*** Block opens ***
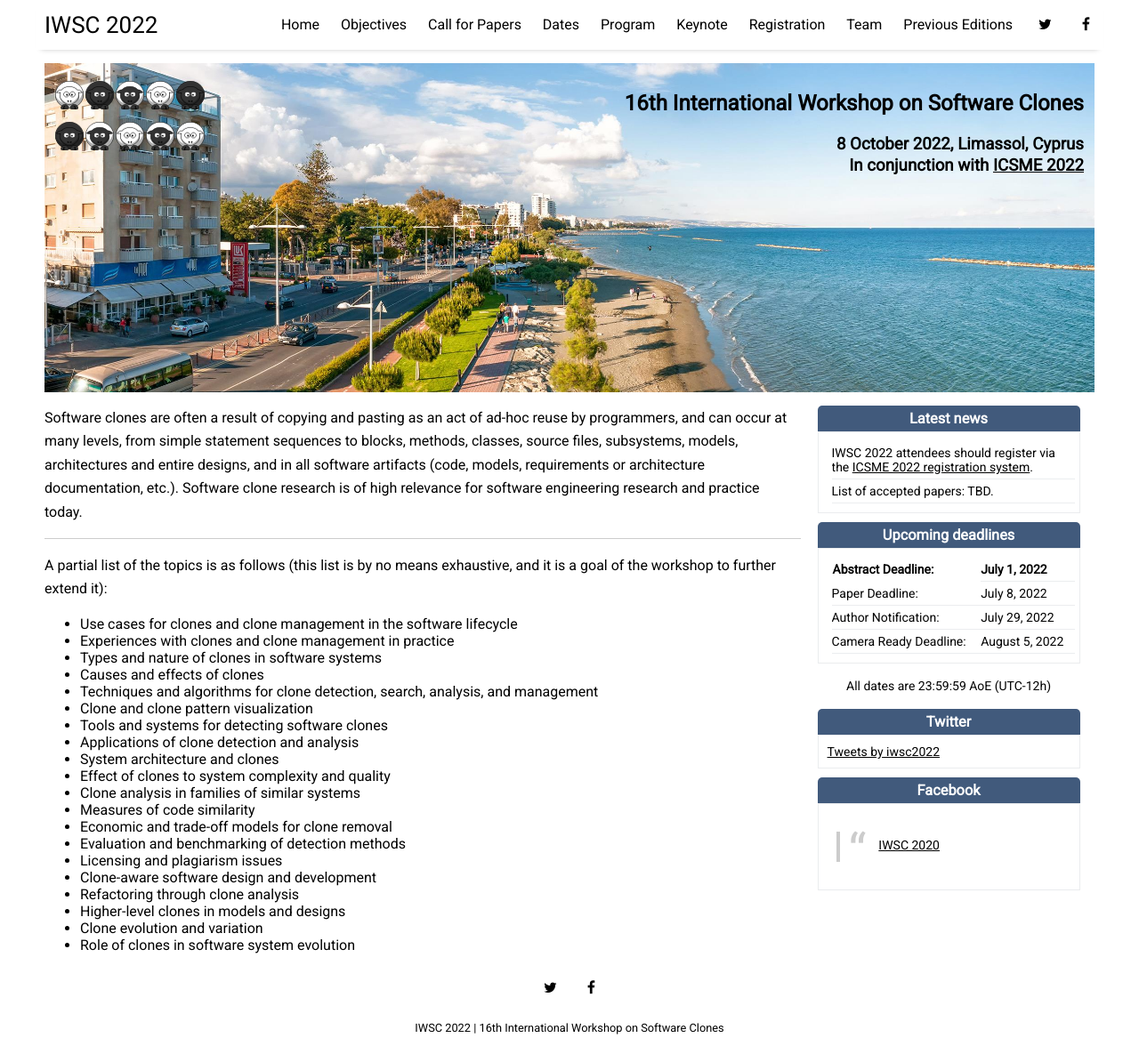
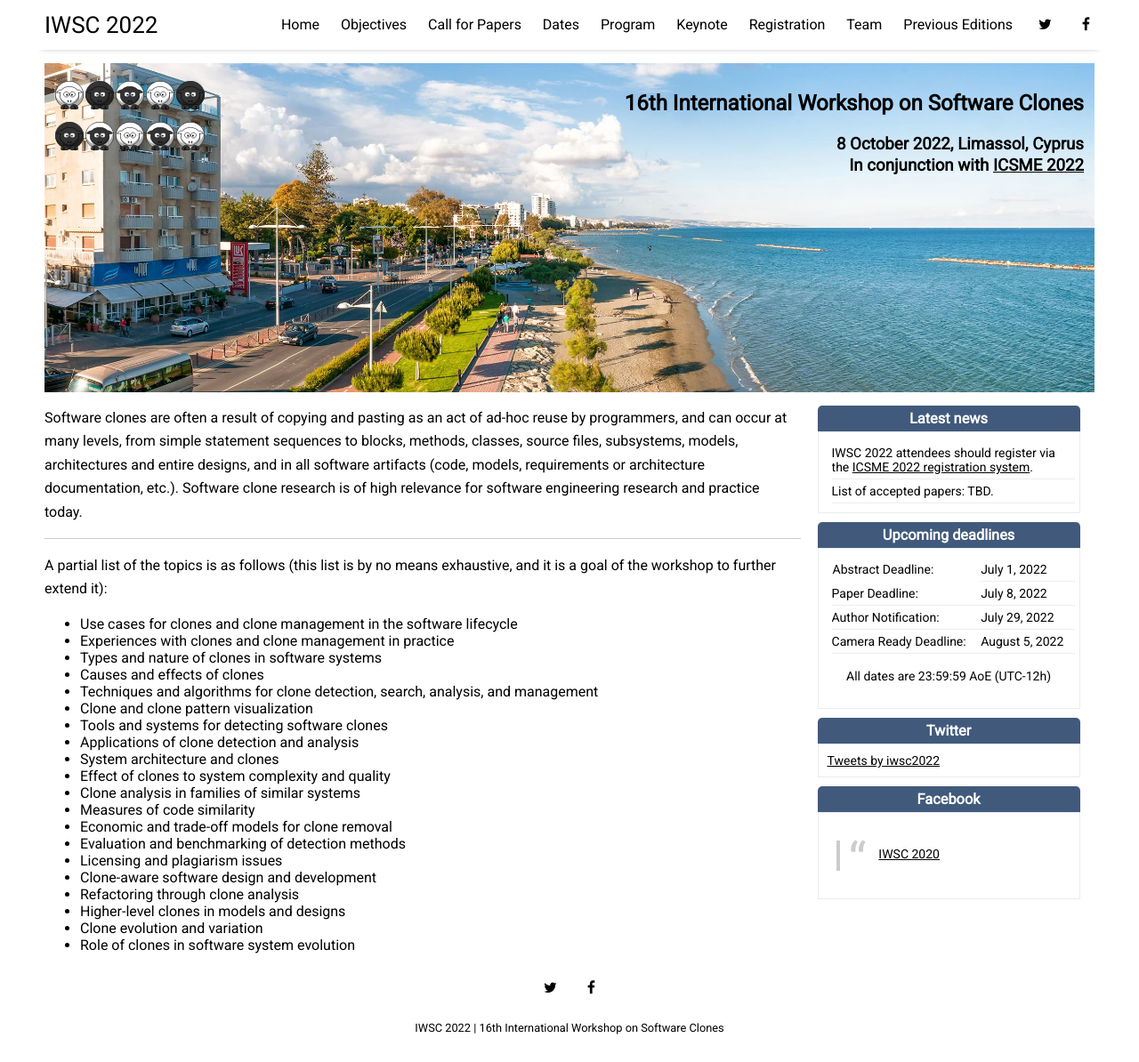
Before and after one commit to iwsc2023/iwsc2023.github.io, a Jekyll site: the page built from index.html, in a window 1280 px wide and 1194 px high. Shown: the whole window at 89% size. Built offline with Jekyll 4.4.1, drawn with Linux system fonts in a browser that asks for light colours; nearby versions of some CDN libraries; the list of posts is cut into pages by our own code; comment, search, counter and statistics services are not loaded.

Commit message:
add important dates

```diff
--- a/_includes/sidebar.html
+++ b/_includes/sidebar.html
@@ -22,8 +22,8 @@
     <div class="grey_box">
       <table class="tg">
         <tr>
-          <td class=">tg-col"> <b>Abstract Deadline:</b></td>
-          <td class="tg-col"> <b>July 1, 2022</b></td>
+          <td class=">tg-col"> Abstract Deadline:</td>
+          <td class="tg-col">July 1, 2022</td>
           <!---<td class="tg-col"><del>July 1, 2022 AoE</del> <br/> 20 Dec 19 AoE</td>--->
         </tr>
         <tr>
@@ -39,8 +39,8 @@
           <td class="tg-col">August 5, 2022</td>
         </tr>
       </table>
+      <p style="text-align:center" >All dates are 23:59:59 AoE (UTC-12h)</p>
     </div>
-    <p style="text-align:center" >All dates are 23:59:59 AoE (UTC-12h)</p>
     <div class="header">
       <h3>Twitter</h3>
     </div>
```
*** Block closes ***
*** Block opens ***
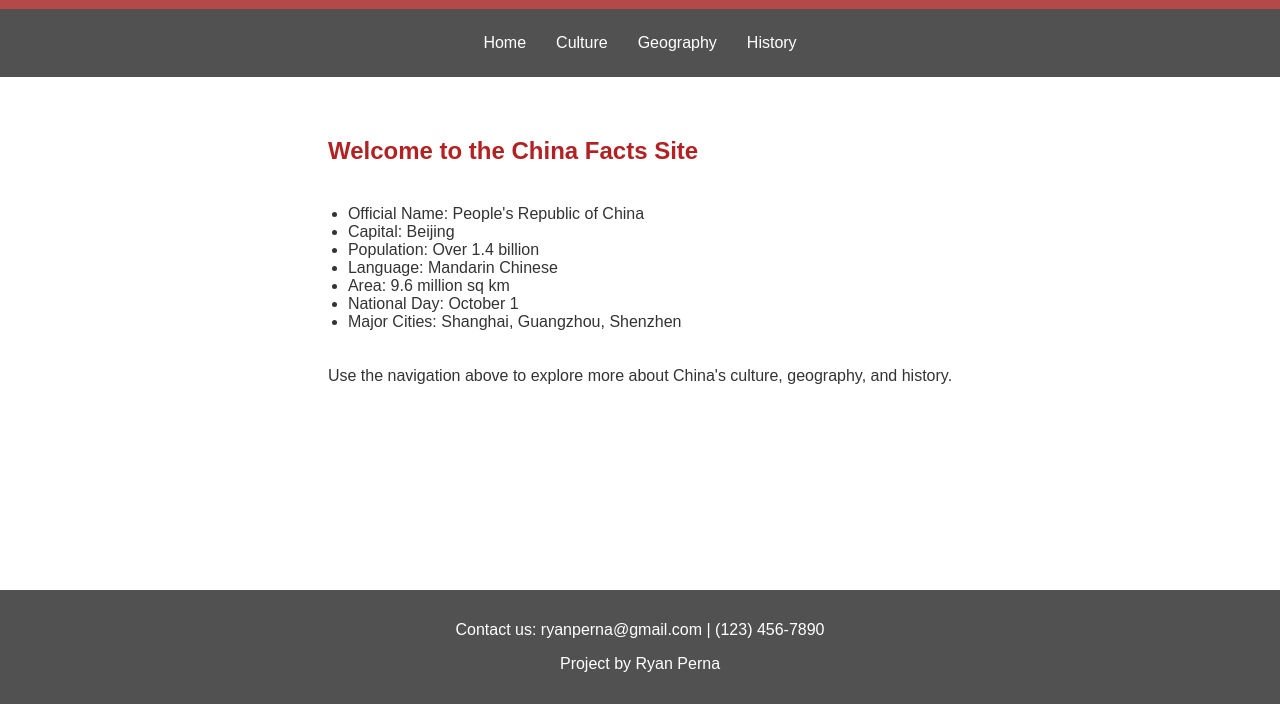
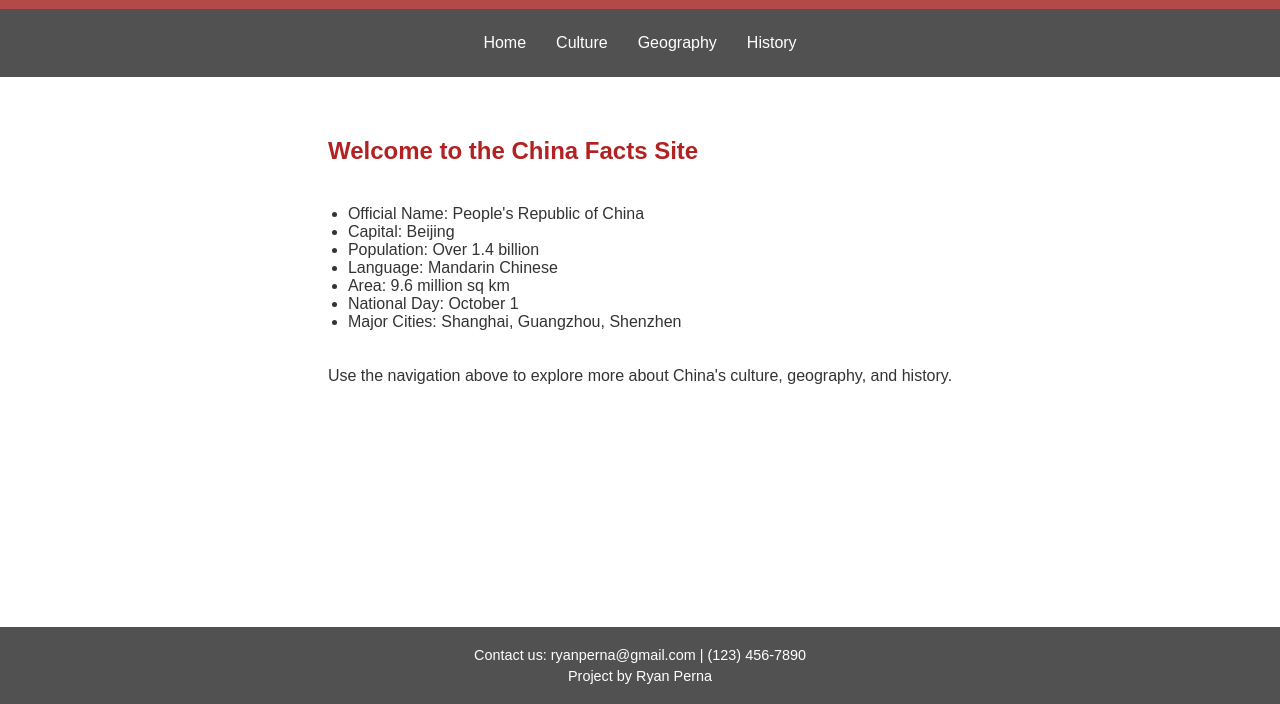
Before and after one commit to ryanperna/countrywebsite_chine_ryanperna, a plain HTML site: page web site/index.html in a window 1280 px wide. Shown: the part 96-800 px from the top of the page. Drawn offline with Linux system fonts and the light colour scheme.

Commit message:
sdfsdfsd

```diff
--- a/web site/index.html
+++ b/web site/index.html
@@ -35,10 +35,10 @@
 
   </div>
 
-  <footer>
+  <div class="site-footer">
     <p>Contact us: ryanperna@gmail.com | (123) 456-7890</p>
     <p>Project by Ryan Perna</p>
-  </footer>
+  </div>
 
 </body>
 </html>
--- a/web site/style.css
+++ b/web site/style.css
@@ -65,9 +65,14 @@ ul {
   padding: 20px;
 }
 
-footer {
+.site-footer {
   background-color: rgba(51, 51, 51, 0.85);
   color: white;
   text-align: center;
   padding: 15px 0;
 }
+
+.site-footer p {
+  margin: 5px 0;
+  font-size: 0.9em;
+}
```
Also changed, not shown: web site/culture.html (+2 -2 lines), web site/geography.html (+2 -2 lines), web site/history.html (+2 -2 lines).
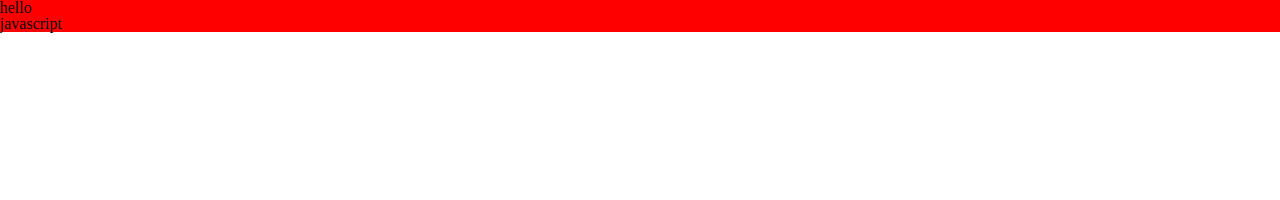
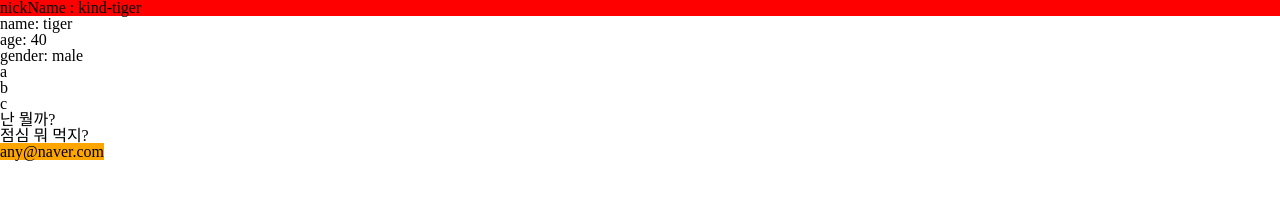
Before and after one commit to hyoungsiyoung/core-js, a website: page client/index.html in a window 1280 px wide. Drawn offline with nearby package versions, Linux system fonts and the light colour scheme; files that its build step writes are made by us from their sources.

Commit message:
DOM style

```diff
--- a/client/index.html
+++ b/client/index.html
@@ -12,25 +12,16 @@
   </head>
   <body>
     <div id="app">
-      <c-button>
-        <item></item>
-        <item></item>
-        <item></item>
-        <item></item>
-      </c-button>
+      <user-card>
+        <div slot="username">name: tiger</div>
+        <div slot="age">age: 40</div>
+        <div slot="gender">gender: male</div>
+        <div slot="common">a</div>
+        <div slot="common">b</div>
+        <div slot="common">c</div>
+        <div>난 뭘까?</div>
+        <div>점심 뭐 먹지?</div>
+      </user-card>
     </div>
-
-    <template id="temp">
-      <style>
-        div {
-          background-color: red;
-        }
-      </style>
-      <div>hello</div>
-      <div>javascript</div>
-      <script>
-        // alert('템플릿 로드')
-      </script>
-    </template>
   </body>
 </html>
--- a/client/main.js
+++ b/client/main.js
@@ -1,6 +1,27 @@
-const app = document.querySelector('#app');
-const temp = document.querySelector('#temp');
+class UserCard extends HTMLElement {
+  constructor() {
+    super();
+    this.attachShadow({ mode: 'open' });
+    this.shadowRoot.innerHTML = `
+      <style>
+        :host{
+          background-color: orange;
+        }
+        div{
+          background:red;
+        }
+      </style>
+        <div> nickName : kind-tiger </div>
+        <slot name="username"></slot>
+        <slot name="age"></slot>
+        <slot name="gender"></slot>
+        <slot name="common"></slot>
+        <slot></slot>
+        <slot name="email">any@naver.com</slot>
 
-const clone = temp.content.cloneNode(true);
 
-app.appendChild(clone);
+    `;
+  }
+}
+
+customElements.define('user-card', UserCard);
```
*** Block closes ***
*** Block opens ***
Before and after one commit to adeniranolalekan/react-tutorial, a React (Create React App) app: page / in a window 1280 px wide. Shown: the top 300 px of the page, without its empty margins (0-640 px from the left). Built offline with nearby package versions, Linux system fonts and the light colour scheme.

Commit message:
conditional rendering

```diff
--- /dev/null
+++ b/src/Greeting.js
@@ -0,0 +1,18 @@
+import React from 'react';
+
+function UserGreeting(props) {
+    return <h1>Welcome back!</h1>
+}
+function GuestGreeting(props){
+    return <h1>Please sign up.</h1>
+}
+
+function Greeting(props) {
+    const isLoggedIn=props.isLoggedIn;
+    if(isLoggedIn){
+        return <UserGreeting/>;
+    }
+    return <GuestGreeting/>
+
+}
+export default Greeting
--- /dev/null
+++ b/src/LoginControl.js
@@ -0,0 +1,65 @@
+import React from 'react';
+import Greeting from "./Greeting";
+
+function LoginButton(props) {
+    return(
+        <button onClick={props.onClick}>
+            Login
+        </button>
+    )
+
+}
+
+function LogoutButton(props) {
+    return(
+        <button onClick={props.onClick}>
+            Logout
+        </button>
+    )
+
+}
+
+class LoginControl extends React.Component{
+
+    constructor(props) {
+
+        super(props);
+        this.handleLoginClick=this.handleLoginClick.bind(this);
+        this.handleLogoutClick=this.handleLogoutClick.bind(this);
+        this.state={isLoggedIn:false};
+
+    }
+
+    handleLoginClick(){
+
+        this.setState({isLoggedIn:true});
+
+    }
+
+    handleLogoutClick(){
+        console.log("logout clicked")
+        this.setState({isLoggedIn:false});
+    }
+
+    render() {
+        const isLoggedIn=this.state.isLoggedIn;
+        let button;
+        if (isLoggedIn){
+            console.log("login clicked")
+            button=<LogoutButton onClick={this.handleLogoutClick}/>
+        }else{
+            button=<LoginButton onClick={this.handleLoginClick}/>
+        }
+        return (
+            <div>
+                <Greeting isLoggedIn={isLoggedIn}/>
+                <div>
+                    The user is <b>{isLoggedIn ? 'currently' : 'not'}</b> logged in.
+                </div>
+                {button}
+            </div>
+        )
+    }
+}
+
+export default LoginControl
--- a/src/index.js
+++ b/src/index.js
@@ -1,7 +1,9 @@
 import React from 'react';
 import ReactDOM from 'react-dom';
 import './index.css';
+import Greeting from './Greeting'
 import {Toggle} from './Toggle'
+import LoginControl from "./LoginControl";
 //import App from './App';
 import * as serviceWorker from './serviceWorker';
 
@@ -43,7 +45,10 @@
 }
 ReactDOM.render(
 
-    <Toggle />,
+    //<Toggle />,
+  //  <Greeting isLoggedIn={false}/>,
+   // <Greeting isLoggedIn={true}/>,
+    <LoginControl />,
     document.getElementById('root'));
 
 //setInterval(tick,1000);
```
*** Block closes ***
= TASK INSTRUCTIONS =
Pick out each line above that includes "style" and show it.

= EXERCISE RESPONSE =
+      <p style="text-align:center" >All dates are 23:59:59 AoE (UTC-12h)</p>
-    <p style="text-align:center" >All dates are 23:59:59 AoE (UTC-12h)</p>
--- a/web site/style.css
+++ b/web site/style.css
DOM style
-      <style>
-      </style>
+      <style>
+      </style>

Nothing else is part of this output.